Head to any desert in Libya, Spain, Germany, Mexico, Australia, or the United States, and you may find a patch of hard spiky roses. Of course, these aren’t roses but crystals.Desert roses occur in sandy salt basins where crystals harden into an array of plates.
Also called sand rose, selenite rose, rose rock, or gypsum rose, these crystals can “grow” one at a time or in enormous clusters. The largest recorded desert rose expanded to 17 inches across (43 cm) and 10 inches high (25 cm). They’re certainly not the movie prop they look like.
On The Flip-Side: Water Tornadoes
Oh no, we’re not done with tornadoes yet. It’s time for the opposite of fire tornadoes: water tornadoes. A waterspout, as it’s officially called, is a an intense water vortex that usually connects to a cloud. Cumulus clouds whip up these phenomena in both clear and stormy weather.
Waterspouts need warm, moist, unstable air and horizontal convergence to grow from a rapidly expanding cloud. Although they look like oddly-shaped clouds, they’re entirely made of water droplets in condensation. They don’t often suck up water, but can transform into a dangerous tornado.
This Is All One Tree
Looking at this forest, most believe that these are several birch trees all lined up. Not only are they not birch trees, but they are also one tree. Each aspen “tree” sprouts up from a 20 acre organism living underground.

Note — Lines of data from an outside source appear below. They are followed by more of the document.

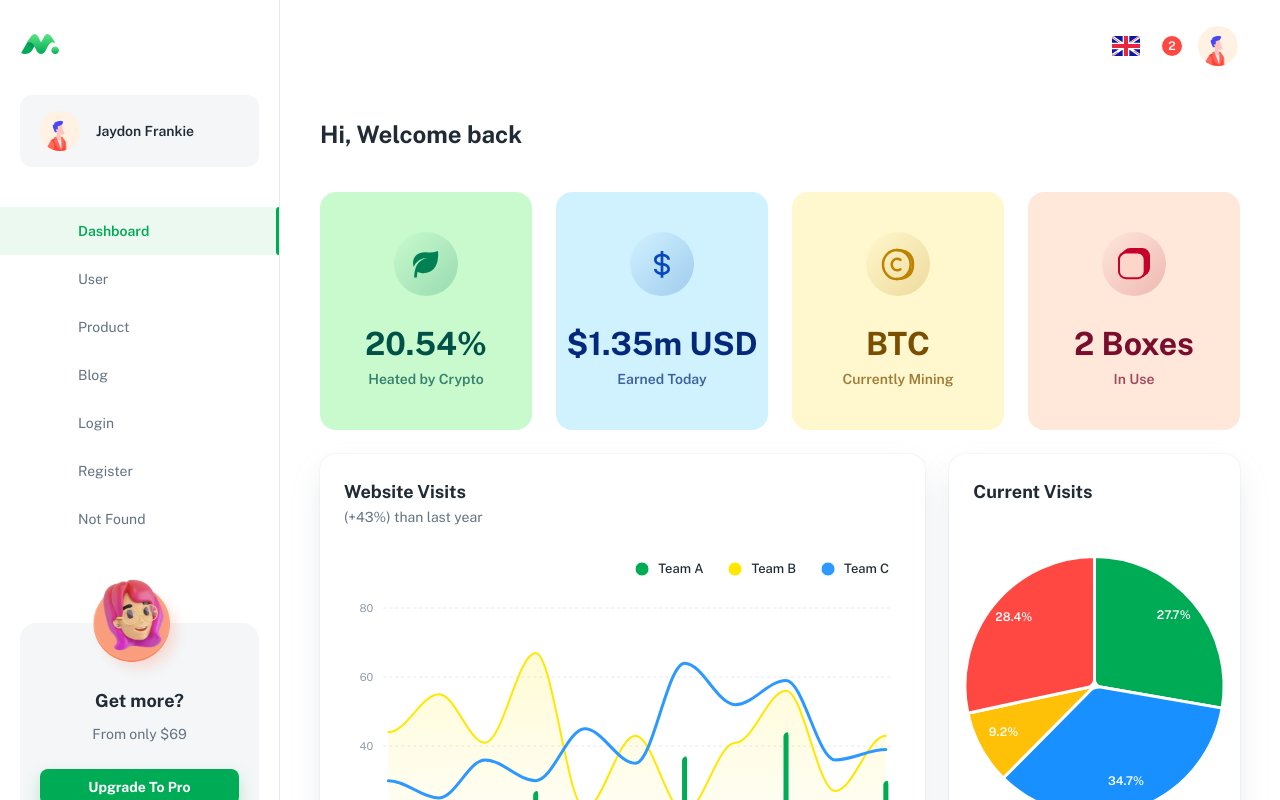
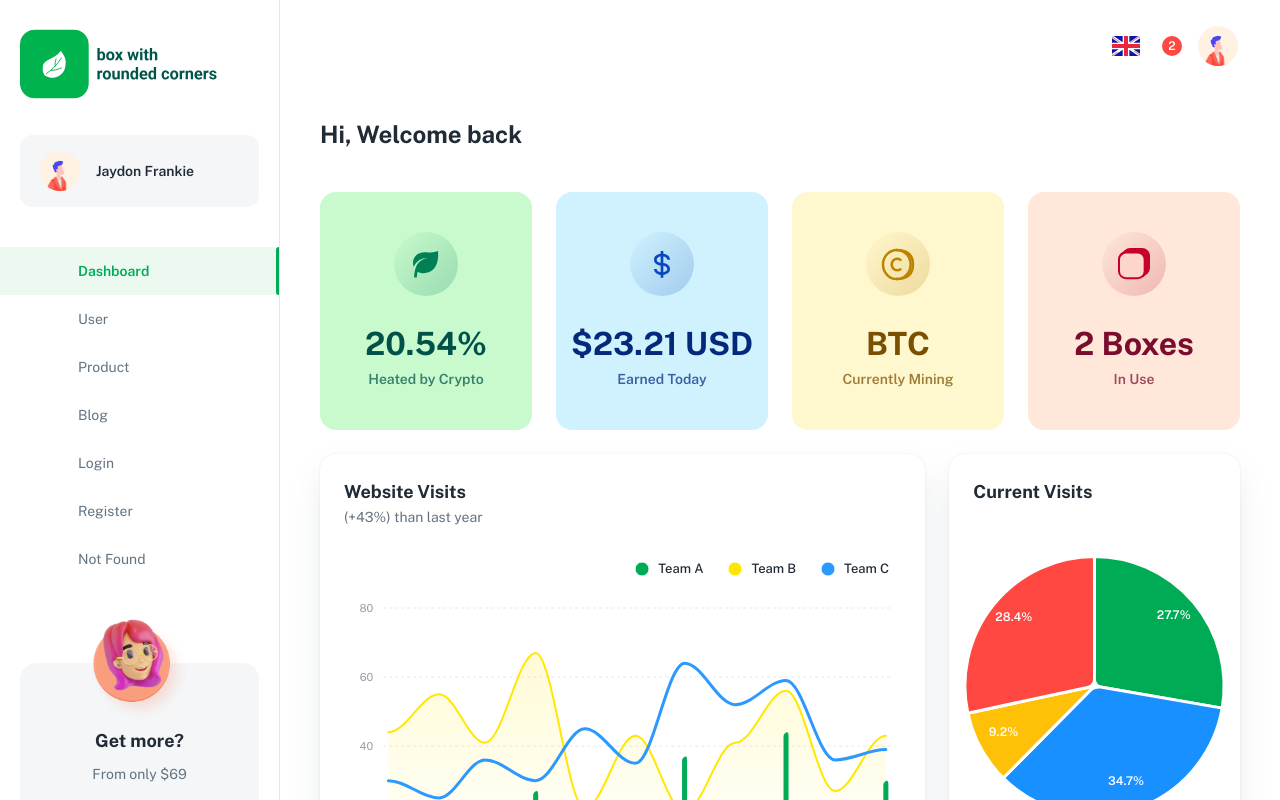
Before and after one commit to christylo/treehacks2022, a React (Create React App) app in the folder client/: page /dashboard/app in a window 1280 px wide. Shown: the top 800 px of the page. Built offline with nearby package versions, Linux system fonts and the light colour scheme; a web font is replaced by a local one.

Commit message:
added logo

```diff
--- a/client/src/components/Logo.js
+++ b/client/src/components/Logo.js
@@ -1,6 +1,7 @@
 import PropTypes from 'prop-types';
 // material
 import { Box } from '@mui/material';
+import logo from '../assets/logo.svg';
 
 // ----------------------------------------------------------------------
 
@@ -9,5 +10,6 @@ Logo.propTypes = {
 };
 
 export default function Logo({ sx }) {
-  return <Box component="img" src="/static/logo.svg" sx={{ width: 40, height: 40, ...sx }} />;
+  // return <Box component="img" src="/static/logo.svg" sx={{ width: 40, height: 40, ...sx }} />;
+  return <img src={logo} alt="dollar sign" width="200" height="80" />;
 }
--- a/client/src/components/_dashboard/app/AppMoneyEarned.js
+++ b/client/src/components/_dashboard/app/AppMoneyEarned.js
@@ -33,7 +33,7 @@ const IconWrapperStyle = styled('div')(({ theme }) => ({
 
 // ----------------------------------------------------------------------
 
-const TOTAL = 1352831;
+const TOTAL = 23.21;
 
 export default function AppMoneyEarned() {
   return (
```
Also changed, not shown: client/src/assets/logo.svg (added).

Quaking aspen “clones,” the root systems that we see, can live up to thousands of years old. The tree is largely asexual, unless a severe natural disaster forces it to flower and reproduce. The oldest one is Pando in Bryce Canyon National Park of Utah, which has aged over 80,000 years.
A Real Life Starry Night
Although these clouds may look edited, they’re entirely real, but you can only see them near the poles. Nacreaus clouds only appear in temperatures around -185°F (−85 °C), colder than the lower stratosphere.
Nacreaus clouds fly twice as high as airplanes do. Since the sun sets below them, their microscopic ice crystals reflect the colors back to the earth. While they’re stunning, they can also destroy the ozone layer by encouraging chemical reactions in the stratosphere.
Birds Become Salt Sculptures
If you initially thought that these birds were an art project, you’re not alone. However, these birds naturally hardened from a real-life Medusa. Lake Natron in northern Tanzania can reach temperatures up to 140°F (60 °C) and acidity as high as pH 10.5, the same level as ammonia.
The lake’s namesake, natron, is a mixture of sodium carbonate and baking soda that produces its toxicity. Should an animal land in the water, they will die and calcify, or crystallize into a carbon compound. Migrating birds and bats don’t know what they’re in for when they land on the water’s surface.
A Beach Of Green Sand
At first glance, this cove looks like a field of moss. But its green comes from the sand after which Green Sand Beach is named. Papakōlea in Pa’u, Hawai’i, slopes down from the Mauna Loa volcano that carries green crystals called olivines.
These olivines mix with black lava and white shells to create to moss hue we see today. Although it’s breathtaking, it tends to be rough on the feet and waves. Papakōlea is one of the four green sand beaches in the world, the others being in Guam, the Galapagos Islands, and Norway.
Meet The Moroccan Tree Goats
If you’ve ever visited Morocco, you’ve likely run into the tree-climbing goats at least once. The goats only climb one type of tree, the prickly argan tree that produces small fruit. Although the fruit is not consumed by humans, the goats feel drawn to its pulp and small.
Moroccan farmers encourage these goats to climb trees. Argan oil, which is extracted from the fruits’ seeds, is much sought after. The goats cannot digest the seed, so they excrete it out, and the farmers easily access their profitable oil.